“Ih-luh-noy.” Not, “Ih-li-noize.” But, no matter how you pronounce it, it’s quite a state. Birthplace of Lincoln, playground of Al Capone, and home of ”The Windy City”, “Second City” – aka “Chi-town. We will have only a week, but our plan is to start in Chicago and travel south down Classic Rt. 66, through Springfield, and into East St. Louis.
Route 66: So this will be our first chance to get our kicks… and we’re gonna do it up right. We plan to pick up Rt. 66 in Chicago, the “end of the route” and head southwest through the state on our way to East St. Louis. Along the way, we plan to stop, rest and enjoy the visual history still contained throughout the path.
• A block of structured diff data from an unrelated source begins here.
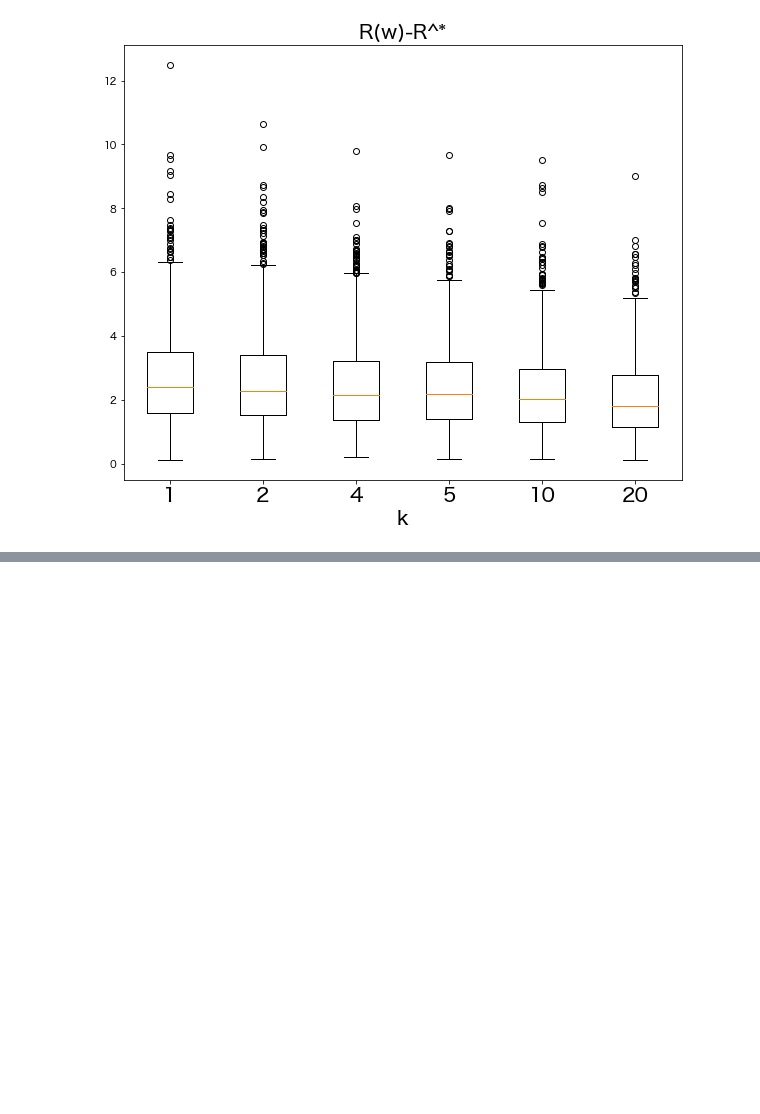
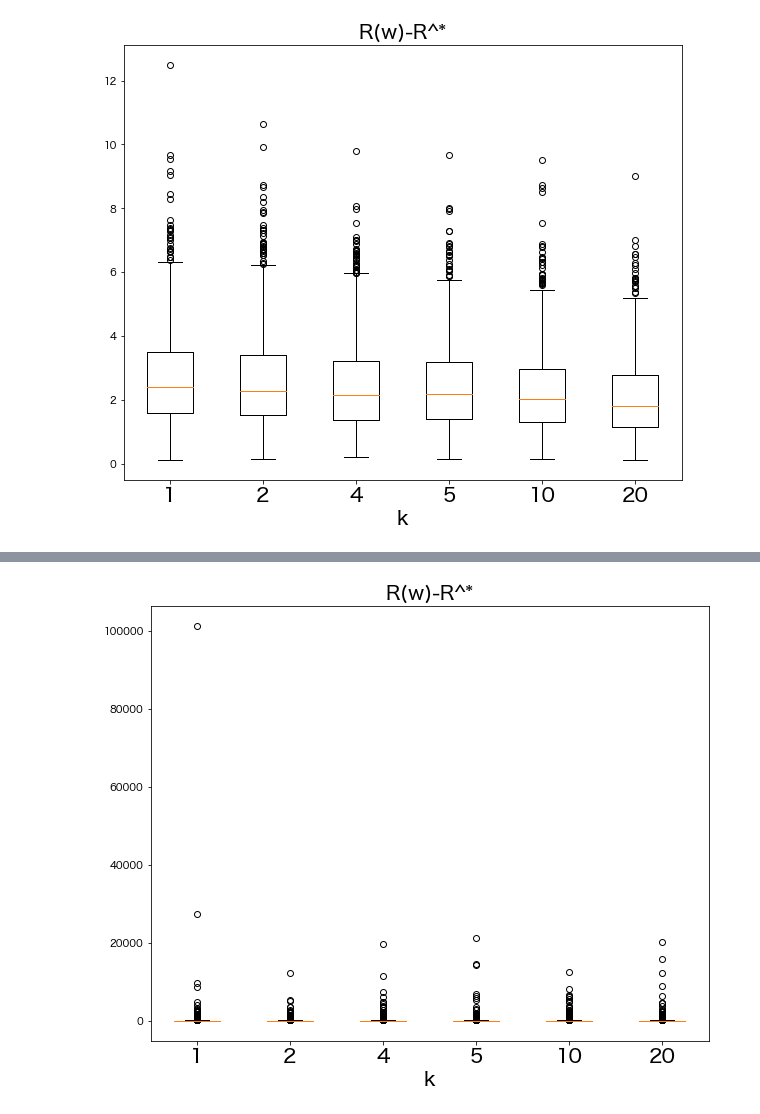
Before and after one commit to NaokiNakamichi/ML, a Jupyter notebook: GD/exp/simulation/DCSGD_Noise_0813.ipynb, the cells around one changed output, grey strips where cells are left out. Cells and saved outputs as stored; diff of their text form; code cells hidden in the pictures; blank space fills up the shorter version.

```diff
--- a/GD/exp/simulation/DCSGD_Noise_0813.ipynb
+++ b/GD/exp/simulation/DCSGD_Noise_0813.ipynb
@@ -48,15 +48,9 @@ fdic = {
 }
 
 columns=['1', '2', '4','5','10','20']
-fig = plt.figure(figsize=(10.0, 8.0))
-ax1 = fig.add_subplot(111)
-
-bp1 = ax1.boxplot(result_loss_gauss[:,[0,1,3,4,9,19]])
-ax1.set_xticklabels(columns,fontsize=20)
-ax1.set_title('R(w)-R^*',fontsize=20)
-ax1.set_xlabel('k',fontdict=fdic)
-
-plt.show()
+k_list = [0,1,3,4,9,19]
+title = f"noise type = {noise} Error variable = {E_var}"
+plot_set.box_plot_k(result=result_loss_gauss,k_string=columns,k_list=k_list,title=title)
 # %% [output]
 [figure]
 # %%
@@ -66,20 +60,3 @@ df.to_csv(f"save_result_data/{now:%m月%d日%H:%M:%S}_noise_{noise}_trial_num_{t
 # %%
 noise = "lognormal"
 DC = DC_SGD.DCSGDSimulation(w_star=w_star,n=n,E_var=E_var,X_mean=X_mean,X_var=X_var,noise=noise,loss_type=son,c=c,fixed_lr=True)
-# %%
-trail_num  = 1000
-_, result_loss_lognormal = DC.many_trails(trial_num=1000,max_k=20)
-fdic = {
-    "size" : 20,
-}
-
-columns=['1', '2', '4','5','10','20']
-fig = plt.figure(figsize=(10.0, 8.0))
-ax1 = fig.add_subplot(111)
-
-ax1.boxplot(result_loss_lognormal[:,[0,1,3,4,9,19]])
-ax1.set_xticklabels(columns,fontsize=20)
-ax1.set_title('R(w)-R^*',fontsize=20)
-ax1.set_xlabel('k',fontdict=fdic)
-
-plt.show()
@@ -89,3 +69,15 @@ plt.show()
 df = pd.DataFrame(result_loss_lognormal)
 now = datetime.datetime.now()
 df.to_csv(f"save_result_data/{now:%m月%d日%H:%M:%S}_noise_normal_trial_num_{trail_num}_E_var{E_var}.csv")
+# %%
+
+noise = "lognormal"
+E_var = 1.75
+DC = DC_SGD.DCSGDSimulation(w_star=w_star,n=n,E_var=E_var,X_mean=X_mean,X_var=X_var,noise=noise,loss_type=son,c=c,fixed_lr=True)
+# %%
+trail_num  = 1000
+_, result_loss_lognormal = DC.many_trails(trial_num=1000,max_k=20)
+
+plot_set.box_plot_k(result=result_loss_lognormal,k_string=columns,k_list=k_list,title=title)
+# %% [output]
+[figure, added]
```
Also changed, not shown: parts of 7 cells of this notebook, 2 other files.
In addition, we’ll be spending a few hours in the Rt. 66 Hall of Fame in Pontiac.
Chicago Blues Festival: We are lucky enough to be passing through the weekend that this event is closing down. Not only is blues an integral piece of Chicago history, “Chicago Blues” is a vital piece of blues history. Chicago blues is a form of blues music that developed here and features the basic acoustic guitar and harmonica-based Delta blues, with amplified harmonica , and the addition of an electrically amplified guitar, amplified bass guitar, drums, piano and sometimes saxophone and trumpet. The music developed in the first half of the twentieth century due to the Great Migration (African American) when Black workers moved from the South into the industrial cities of the North such as Chicago. It’s a style that helped define blues in America and the blues festival is a must-not miss for us!
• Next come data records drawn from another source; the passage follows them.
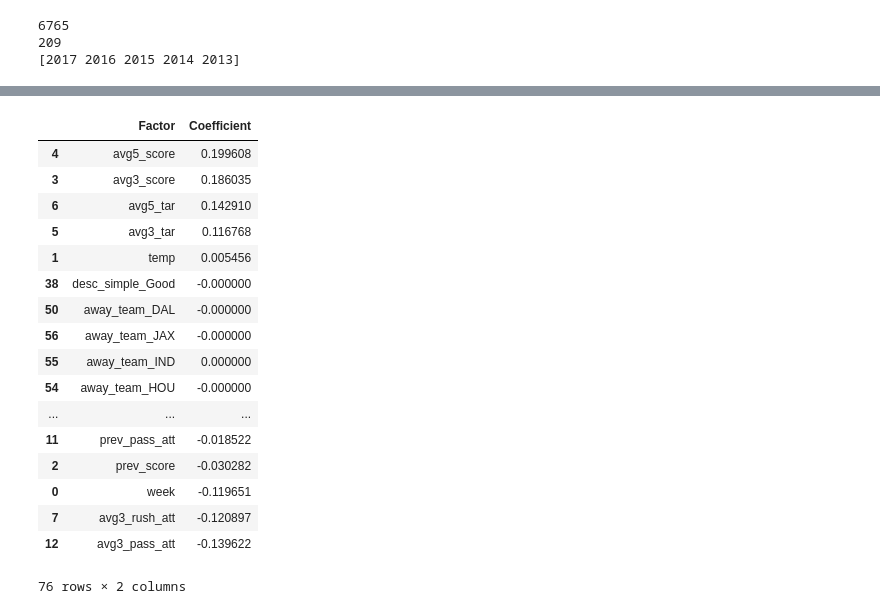
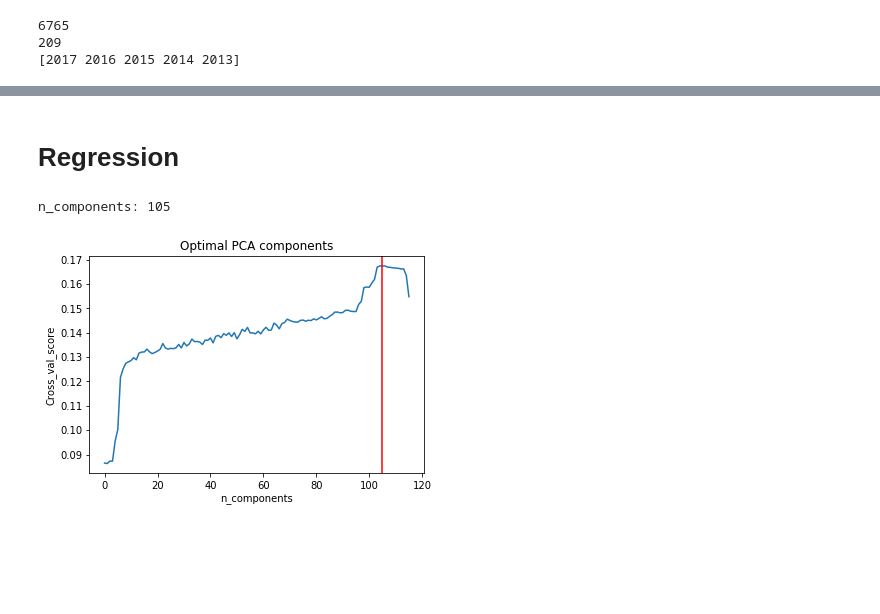
Before and after one commit to ibury08/fantasyfootball, a Jupyter notebook: FF_ML.ipynb, the cells around one changed output, grey strips where cells are left out. Drawn from its saved outputs; the diff is of its cells as text; code cells hidden in the pictures; blank space fills up the shorter version.

```diff
--- a/FF_ML.ipynb
+++ b/FF_ML.ipynb
@@ -170,2 +101,0 @@ array([[-1.6180e-01,  5.1097e-03,  2.2316e-02, -8.8083e-02,  1.3725e-01,
-# %%
-cv_results = cross_val_score(lm,X_train,y_train,cv=10)
@@ -425,21 +102,44 @@ aa = pd.DataFrame({'Factor':np.array(list(X.columns)),'Coefficient':gs_l.best_es
-# %%
-aa.sort_values('Coefficient',ascending=False)
-# %% [output]
-|  | Factor | Coefficient |
-| 4 | avg5_score | 0.199608 |
-| 3 | avg3_score | 0.186035 |
-| 6 | avg5_tar | 0.142910 |
-| 5 | avg3_tar | 0.116768 |
-| 1 | temp | 0.005456 |
-| 38 | desc_simple_Good | -0.000000 |
-| 50 | away_team_DAL | -0.000000 |
-| 56 | away_team_JAX | -0.000000 |
-| 55 | away_team_IND | 0.000000 |
-| 54 | away_team_HOU | -0.000000 |
-| ... | ... | ... |
-| 11 | prev_pass_att | -0.018522 |
-| 2 | prev_score | -0.030282 |
-| 0 | week | -0.119651 |
-| 7 | avg3_rush_att | -0.120897 |
-| 12 | avg3_pass_att | -0.139622 |
-76 rows × 2 columns
+# %%
+df_players = df_clean.copy()
+df_clean = pd.get_dummies(df_clean,columns=['start_time','position','day_of_week','desc_simple','team','opponent'])
+df_clean.fillna('0',inplace=True)
+# %%
+#Creating train/test sets
+df_players = pd.get_dummies(df_players,columns=['start_time','position','day_of_week','desc_simple','team','opponent','player_id'])
+df_players.fillna('0',inplace=True)
+X=df_clean.drop(['fantasy_score','score_range','player_id','season_year'],axis=1)
+
+
+X_players=df_players.drop(['fantasy_score','score_range','season_year'],axis=1)
+y_reg=df_clean.fantasy_score.values.reshape(-1,1)
+y_clf=df_clean.score_range.values.reshape(-1,1)
+
+
+
+
+clf_X_train, clf_X_test, clf_y_train, clf_y_test = train_test_split(X,y_clf,test_size=0.25, random_state=47)
+reg_X_train, reg_X_test, reg_y_train, reg_y_test = train_test_split(X,y_reg,test_size=0.25, random_state=47)
+# %% [markdown]
+# Regression
+# %%
+# Determine n_components for PCA
+scores=[]
+for n in range(1,117):
+    s=StandardScaler()
+    pca=PCA(n_components=n)
+    km = Ridge(normalize=True)
+    pl = Pipeline([('scaler',s),('pca',pca)
+               ,('clf',km)])
+    pl.fit(reg_X_train,reg_y_train.ravel())
+    cv_results = cross_val_score(pl,reg_X_train,reg_y_train.ravel(),cv=5)
+    scores.append(np.mean(cv_results))
+# %%
+_=plt.plot(scores)
+_=plt.xlabel('n_components')
+_=plt.ylabel('Cross_val_score')
+_=plt.title('Optimal PCA components')
+_=plt.axvline(scores.index(max(scores)),c='red')
+print('n_components: '+str(scores.index(max(scores))))
+# %% [output]
+n_components: 105
+[figure, added]
```
Also changed, not shown: parts of 99 cells of this notebook.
Superdawg Drive-In: A classic 40s drive in featuring some of the region’s best red hots. Order from your car, get served by a carhop… how cool is that? Pretty cool we’d say!
The Art Institute of Chicago: Listed as one of the 1,001 Things to See Before You Die and appearing in the classic film Ferris Bueller’s Day Off , the Art Institute of Chicago is not only a museum but also one of the premier Art School’s in the United States. The museum, opened in 1879 and moved to its current location in 1893, features works from vast cultures and over 5,000 years of human expression.
The Cahokia Mounds: Believed to have been the site of human sacrifices, religious worship, astrological research and home of the largest earth-work mound north of Mexico, the Cahokia mounds is a mysterious, beautiful native american history site.
- Putt Putt in a Funeral Home: No, seriously, it’s a miniature golf course in the basement of a funeral home… death themed… yeah, we’re goin’!
- Metropolis, IL: Who’s from Metropolis? Only the most famous man to ever have a sun allergy – Superman!